* RECORDS SUPPLIED:
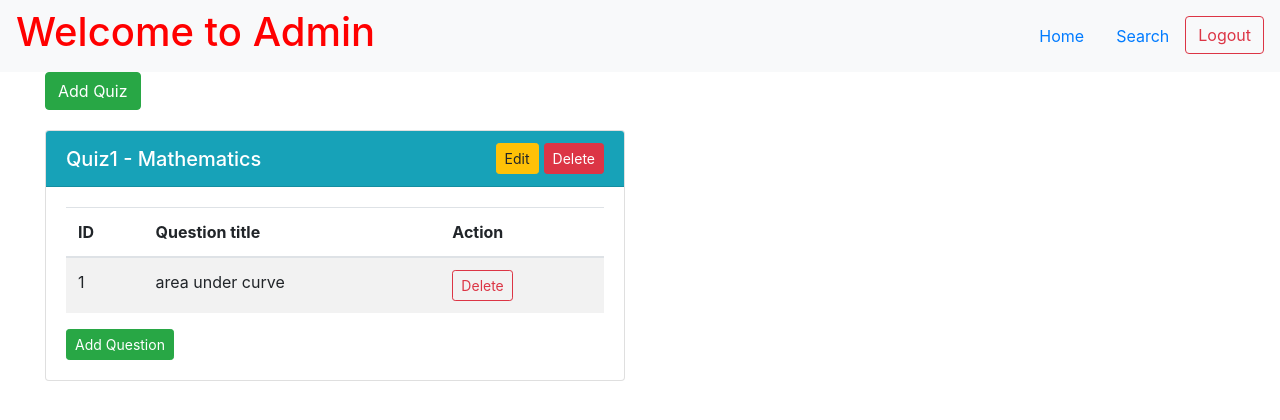
After one commit to 24f1002643/quiz_master-v1, a Flask app: page /admin/quiz in a window 1280 px wide. The commit adds this page. Shown: the top 420 px of the page. Run offline with Flask 3, Linux system fonts and the light colour scheme; a user stored in the database is signed in; some libraries are stand-ins or nearby versions.

Commit message:
add quiz and append question to them

```diff
--- a/app.py
+++ b/app.py
@@ -28,18 +28,18 @@ class Subject(db.Model):
     name = db.Column(db.String(255), nullable=False)
     description = db.Column(db.String())
     chapter = db.relationship('Chapter', backref='subject')
+    quiz = db.relationship('Quiz', backref="subject")
 
 class Chapter(db.Model):
     id = db.Column(db.Integer, primary_key=True)
     subject_id = db.Column(db.Integer, db.ForeignKey("subject.id"), nullable=False)
     name = db.Column(db.String(255), nullable=False)
     description = db.Column(db.String())
-    quiz = db.relationship('Quiz', backref="chapter")
-    question = db.relationship('Chapterwisequestion', backref='chapter')
+    question = db.relationship('Question', backref='chapter')
 
 class Quiz(db.Model):
     id = db.Column(db.Integer, primary_key=True)
-    chapter_id = db.Column(db.Integer, db.ForeignKey("chapter.id"), nullable=False)
+    subject_id = db.Column(db.Integer, db.ForeignKey("subject.id"), nullable=False)
     name = db.Column(db.String(), nullable=False)
     quiz_date = db.Column(db.Date, nullable=False)
     time_duration = db.Column(db.Time, nullable=False)
@@ -48,6 +48,7 @@ class Quiz(db.Model):
 
 class Question(db.Model):
     id = db.Column(db.Integer, primary_key=True)
+    chapter_id = db.Column(db.Integer, db.ForeignKey("chapter.id"), nullable=False)
     title = db.Column(db.String(255), nullable=False)
     statement = db.Column(db.String(), nullable=False, unique=True)
     option1 = db.Column(db.String(), nullable=False)
@@ -55,12 +56,7 @@ class Question(db.Model):
     option3 = db.Column(db.String(), nullable=False)
     option4 = db.Column(db.String(), nullable=False)
     correct_option = db.Column(db.Integer, nullable=False)
-    chapter = db.relationship('Chapterwisequestion', backref="question")
     quiz = db.relationship('Quizwisequestion', backref="question")
-
-class Chapterwisequestion(db.Model):
-    question_id = db.Column(db.Integer, db.ForeignKey("question.id"), primary_key=True, nullable=False)
-    chapter_id = db.Column(db.Integer, db.ForeignKey("chapter.id"), primary_key=True, nullable=False)
 
 class Quizwisequestion(db.Model):
     quiz_id = db.Column(db.Integer, db.ForeignKey("quiz.id"), primary_key=True, nullable=False)
@@ -140,29 +136,60 @@ def admin():
         return redirect(url_for("index"))
 
     subjects = Subject.query.all()
-    questions = Question.query.all()
-    chapterwisequestions = Chapterwisequestion.query.all()
     subject_data = []
     for subject in subjects:
-        chapters = Chapter.query.filter_by(subject_id=subject.id).all()
-        chapter = [
+        chapters = [
             {
                 "id": chapter.id,
                 "name": chapter.name,
                 "description": chapter.description,
-                "number_of_questions": Chapterwisequestion.query.filter_by(chapter_id=chapter.id).count(),
-                "questions": db.session.query(Question).join(Chapterwisequestion).filter(Question.id == Chapterwisequestion.question_id).filter_by(chapter_id=chapter.id).all()
+                "number_of_questions": Question.query.filter_by(chapter_id=chapter.id).count(),
+                "questions": Question.query.filter_by(chapter_id=chapter.id).all()
             }
-            for chapter in chapters
+            for chapter in Chapter.query.filter_by(subject_id=subject.id).all()
         ]
         subject_data.append({
             "id": subject.id,
             "name": subject.name,
             "description": subject.description,
-            "chapters": chapter
+            "chapters": chapters
         })
 
     return render_template("admin.html", subjects=subject_data)
+
+@app.route("/admin/quiz")
+def admin_quiz():
+    if 'username' in session:
+        admin = Admin.query.filter_by(username=session["username"]).first()
+        if not admin:
+            flash("Invalid Credentials!", "error")
+            return redirect(url_for("index"))
+    else:
+        return redirect(url_for("index"))
+
+    subjects = Subject.query.all()
+    subject_data = []
+    for subject in subjects:
+        quizzes = [
+            {
+                "id": quiz.id,
+                "name": quiz.name,
+                "quiz_date": quiz.quiz_date,
+                "time_duration": quiz.time_duration,
+                "quizwisequestions": db.session.query(Question).join(Quizwisequestion).filter(Question.id == Quizwisequestion.question_id).filter_by(quiz_id=quiz.id).all(),
+                "subjectwisequestions": db.session.query(Question.statement, Question.id).join(Chapter).join(Subject).filter(Question.chapter_id == Chapter.id).filter(Subject.id == Chapter.subject_id).filter(Subject.id == subject.id).all()
+            }
+            for quiz in Quiz.query.filter_by(subject_id=subject.id).all()
+        ]
+        subject_data.append({
+            "id": subject.id,
+            "name": subject.name,
+            "description": subject.description,
+            "quizzes": quizzes
+        })
+
+    return render_template("admin_quiz.html", subjects=subject_data)
+    ...
 
 @app.route("/<username>")
 def user(username):
@@ -216,10 +243,10 @@ def chapter(action, id=None):
         return redirect(url_for("admin"))
     elif action == "delete":
         chapter = Chapter.query.filter_by(id=id).first()
-        chapterwisequestions = Chapterwisequestion.query.filter_by(chapter_id=id).all()
+        questions = Question.query.filter_by(chapter_id=id).all()
         quiz = Quiz.query.filter_by(chapter_id=id).all()
         if chapter:
-            for ids in chapterwisequestions:
+            for ids in questions:
                 db.session.delete(ids)
             for ids in quiz:
                 db.session.delete(ids)
@@ -230,20 +257,49 @@ def chapter(action, id=None):
         flash("Invalid input", "error")
         return redirect(url_for("admin"))
 
+@app.route("/quiz/<action>", methods=["POST"])
+@app.route("/quiz/<action>/<int:id>", methods=["POST"])
+def quiz(action, id=None):
+    if action == "add":
+        db.session.add(Quiz(subject_id=request.form.get("subject"),
+                            name=request.form.get("name"),
+                            quiz_date=datetime.strptime(request.form.get("date"), r'%Y-%m-%d').date(),
+                            time_duration=datetime.strptime(request.form.get("hour")+':'+request.form.get("minute"), r'%H:%M').time()))
+        db.session.commit()
+        return redirect(url_for("admin_quiz"))
+    elif action == "update":
+        ...
+    elif action == "delete":
+        ...
+    ...
+
+@app.route("/quiz/question/<action>/<int:quiz_id>", methods=["POST"])
+def add_question_to_quiz(action, quiz_id):
+    if action == "append":
+        print(request.form.get("question_id"))
+        db.session.add(Quizwisequestion(
+            quiz_id=quiz_id,
+            question_id=request.form.get("question_id")
+        ))
+        db.session.commit()
+        return redirect(url_for("admin_quiz"))
+    elif action == "delete":
+        ...
+    ...
+
 @app.route("/question/<action>", methods=["POST"])
 @app.route("/question/<action>/<int:id>", methods=["POST"])
 def question(action, id=None):
     if action == "add":
-        db.session.add(Question(title=request.form.get("title"),
-                                statement=request.form.get("statement"),
-                                option1=request.form.get("option1"),
-                                option2=request.form.get("option2"),
-                                option3=request.form.get("option3"),
-                                option4=request.form.get("option4"),
-                                correct_option=request.form.get("correct_option")))
-        question = Question.query.filter_by(statement=request.form.get("statement")).first()
-        db.session.add(Chapterwisequestion(question_id=question.id,
-                                           chapter_id=request.form.get("chapter_id")))
+        db.session.add(Question(
+            chapter_id=request.form.get("chapter_id"),
+            title=request.form.get("title"),
+            statement=request.form.get("statement"),
+            option1=request.form.get("option1"),
+            option2=request.form.get("option2"),
+            option3=request.form.get("option3"),
+            option4=request.form.get("option4"),
+            correct_option=request.form.get("correct_option")))
         db.session.commit()
         return redirect(url_for("admin"))
     elif action == "update":
@@ -259,11 +315,8 @@ def question(action, id=None):
         return redirect(url_for("admin"))
     elif action == "delete":
         question = Question.query.filter_by(id=id).first()
-        chapterwisequestions = Chapterwisequestion.query.filter_by(question_id=id).all()
         quizwisequestions = Quizwisequestion.query.filter_by(question_id=id).all()
         if question:
-            for questions in chapterwisequestions:
-                db.session.delete(questions)
             for questions in quizwisequestions:
                 db.session.delete(questions)
             db.session.delete(question)
--- /dev/null
+++ b/templates/add_quiz.html
@@ -0,0 +1,45 @@
+<div class="modal fade" id="addQuiz" tabindex="-1" role="dialog" aria-labelledby="modalTitleQuiz"
+    aria-hidden="true">
+    <div class="modal-dialog modal-dialog-centered" role="document">
+        <div class="modal-content">
+            <div class="modal-header justify-content-center">
+                <h5 class="modal-title text-center" id="quizTitle">New Quiz</h5>
+            </div>
+            <div class="modal-body">
+                <form action="/quiz/add" id="quiz" method="post">
+                    <div class="form-group">
+                        <label for="subject">Subject</label>
+                        <select class="form-control" id="subject" name="subject" required>
+                            <option value="" disabled selected>Select a subject</option>
+                            {% for subject in subjects %}
+                            <option value="{{ subject.id }}">{{ subject.name }}</option>
+                            {% endfor %}
+                        </select>
+                    </div>
+                    <div class="form-group">
+                        <label for="name">Name</label>
+                        <input autofocus type="text" class="form-control" id="name" name="name" autocomplete="off" required>
+                    </div>
+                    <div class="form-row">
+                        <div class="form-group col-md-6">
+                            <label for="date">Date</label>
+                            <input type="date" class="form-control" id="date" name="date" required>
+                        </div>
+                        <div class="form-group col-md-3">
+                            <label for="hour">Hour</label>
+                            <input autocomplete="on" type="text" class="form-control" id="hour" name="hour" required>
+                        </div>
+                        <div class="form-group col-md-3">
+                            <label for="minute">Minute</label>
+                            <input autocomplete="on" type="text" class="form-control" id="minute" name="minute" required>
+                        </div>
+                    </div>
+                </form>
+            </div>
+            <div class="modal-footer justify-content-center">
+                <button type="button" class="btn btn-secondary mx-2" data-dismiss="modal" style="width: 150px;">Cancel</button>
+                <button type="submit" class="btn btn-primary mx-2" form="quiz" style="width: 150px;">Add</button>
+            </div>
+        </div>
+    </div>
+</div>
--- /dev/null
+++ b/templates/admin_quiz.html
@@ -0,0 +1,129 @@
+{% extends 'base.html' %}
+{% block head %}
+<style>
+    .container-custom {
+        max-width: 1200px;
+        padding-left: 5px;
+        padding-right: 5px;
+        margin: 0 auto;
+    }
+
+    .quiz-container {
+        margin-top: 20px;
+    }
+
+    .quiz-card {
+        margin-bottom: 20px;
+    }
+
+    .action-links a {
+        margin-right: 10px;
+        text-decoration: none;
+    }
+
+    .edit_button {
+        margin-right: 5px;
+    }
+</style>
+{% endblock %}
+{% block title %}Quiz{% endblock %}
+{% block content %}
+<div class="page-wrapper">
+    <nav class="navbar navbar-expand-lg navbar-light bg-light">
+        <a href="/admin/dashboard" style="text-decoration: none; color: red;">
+            <h1>Welcome to Admin</h1>
+        </a>
+        <ul class="nav ml-auto">
+            <li class="nav-item">
+                <a class="nav-link" href="/admin/dashboard">Home</a>
+            </li>
+            <li class="nav-item">
+                <a class="nav-link" href="">Search</a>
+            </li>
+            <li>
+                <form action="/logout" class="d-inline">
+                    <button type="submit" class="btn btn-outline-danger">Logout</button>
+                </form>
+            </li>
+        </ul>
+    </nav>
+    <div class="container-custom">
+        <div class="d-flex justify-content-center align-items-center">
+            {% with messages = get_flashed_messages(with_categories=true) %}
+            {% if messages %}
+            {% for category, message in messages %}
+            <div class="alert alert-dismissible fade show {{ category }}" role="alert">
+                {{ message }}
+                <button type="button" class="close" data-dismiss="alert" aria-label="Close">
+                    <span aria-hidden="true">&times;</span>
+                </button>
+            </div>
+            {% endfor %}
+            {% endif %}
+            {% endwith %}
+        </div>
+        <div>
+            <button type="button" id="add-quiz" class="btn btn-success" data-toggle="modal" data-target="#addQuiz">
+                Add Quiz
+            </button>
+            {% include 'add_quiz.html' %}
+        </div>
+        <!-- Quizzes -->
+        <div class="quiz-container row">
+            {% for subject in subjects %}
+                {% for quiz in subject.quizzes %}
+                <div class="col-md-6 quiz-card">
+                    <div class="card">
+                        <div class="card-header bg-info text-white d-flex align-items-center justify-content-between">
+                            <h5 class="card-title m-0">{{ quiz.name }} - {{ subject.name }}</h5>
+                            <div class="d-flex align-items-center">
+                                <button type="button" class="btn btn-warning btn-sm edit_button" data-toggle="modal" data-target="#editQuiz{{ quiz.id }}">
+                                    Edit
+                                </button>
+                                {% include 'edit_quiz.html' %}
+
+                                <form action="" method="post" onsubmit="return confirm('Are you sure you want to delete this quiz?');" class="mb-0">
+                                    <button class="btn btn-danger btn-sm" type="submit">Delete</button>
+                                </form>
+                            </div>
+                        </div>
+                        <div class="card-body d-flex flex-column">
+                            <table class="table table-striped mb-0">
+                                <thead>
+                                    <tr>
+                                        <th>ID</th>
+                                        <th>Question title</th>
+                                        <th>Action</th>
+                                    </tr>
+                                </thead>
+                                <tbody>
+                                    {% for question in quiz.quizwisequestions %}
+                                    <tr>
+                                        <td>{{ loop.index }}</td>
+                                        <td>{{ question.title }}</td>
+                                        <td>
+                                            <div class="d-flex align-items-center">
+                                                <form action="" method="post" class="mb-0">
+                                                    <button class="btn btn-outline-danger btn-sm" type="submit">Delete</button>
+                                                </form>
+                                            </div>
+                                        </td>
+                                    </tr>
+                                    {% endfor %}
+                                </tbody>
+                            </table>
+                            <div class="text-end mt-3">
+                                <button type="button" class="btn btn-success btn-sm" data-toggle="modal" data-target="#appendQuestion{{ subject.id }}{{ quiz.id }}">
+                                    Add Question
+                                </button>
+                            </div>
+                            {% include 'append_question_in_quiz.html' %}
+                        </div>
+                    </div>
+                </div>
+                {% endfor %}
+            {% endfor %}
+        </div>
+    </div>
+</div>
+{% endblock %}
--- /dev/null
+++ b/templates/append_question_in_quiz.html
@@ -0,0 +1,27 @@
+<div class="modal fade" id="appendQuestion{{ subject.id }}{{ quiz.id }}" tabindex="-1" role="dialog" aria-labelledby="modalTitleQuizQuestion"
+    aria-hidden="true">
+    <div class="modal-dialog modal-dialog-centered" role="document">
+        <div class="modal-content">
+            <div class="modal-header justify-content-center">
+                <h5 class="modal-title text-center" id="quizTitle">Append Question</h5>
+            </div>
+            <div class="modal-body">
+                <form action="/quiz/question/append/{{quiz.id}}" id="append_question{{ subject.id }}{{ quiz.id }}" method="post">
+                    <div class="form-group">
+                        <label for="question">Question</label>
+                        <select class="form-control" id="question" name="question_id" required>
+                            <option value="" disabled selected>Select a question</option>
+                            {% for question in quiz.subjectwisequestions %}
+                            <option value="{{ question.id }}">{{ question.statement }}</option>
+                            {% endfor %}
+                        </select>
+                    </div>
+                </form>
+            </div>
+            <div class="modal-footer justify-content-center">
+                <button type="button" class="btn btn-secondary mx-2" data-dismiss="modal" style="width: 150px;">Cancel</button>
+                <button type="submit" class="btn btn-primary mx-2" form="append_question{{ subject.id }}{{ quiz.id }}" style="width: 150px;">Add</button>
+            </div>
+        </div>
+    </div>
+</div>
```
Also changed, not shown: templates/admin.html (+7 -5 lines), templates/chapter.html (+11 -9 lines), instance/database.sqlite3, templates/edit_quiz.html (added).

* WORK TASK: What lines hold the string "statement"? Pick them out of the data.

* WRITTEN ANSWER:
     statement = db.Column(db.String(), nullable=False, unique=True)
+                "subjectwisequestions": db.session.query(Question.statement, Question.id).join(Chapter).join(Subject).filter(Question.chapter_id == Chapter.id).filter(Subject.id == Chapter.subject_id).filter(Subject.id == subject.id).all()
-                                statement=request.form.get("statement"),
-        question = Question.query.filter_by(statement=request.form.get("statement")).first()
+            statement=request.form.get("statement"),
+                            <option value="{{ question.id }}">{{ question.statement }}</option>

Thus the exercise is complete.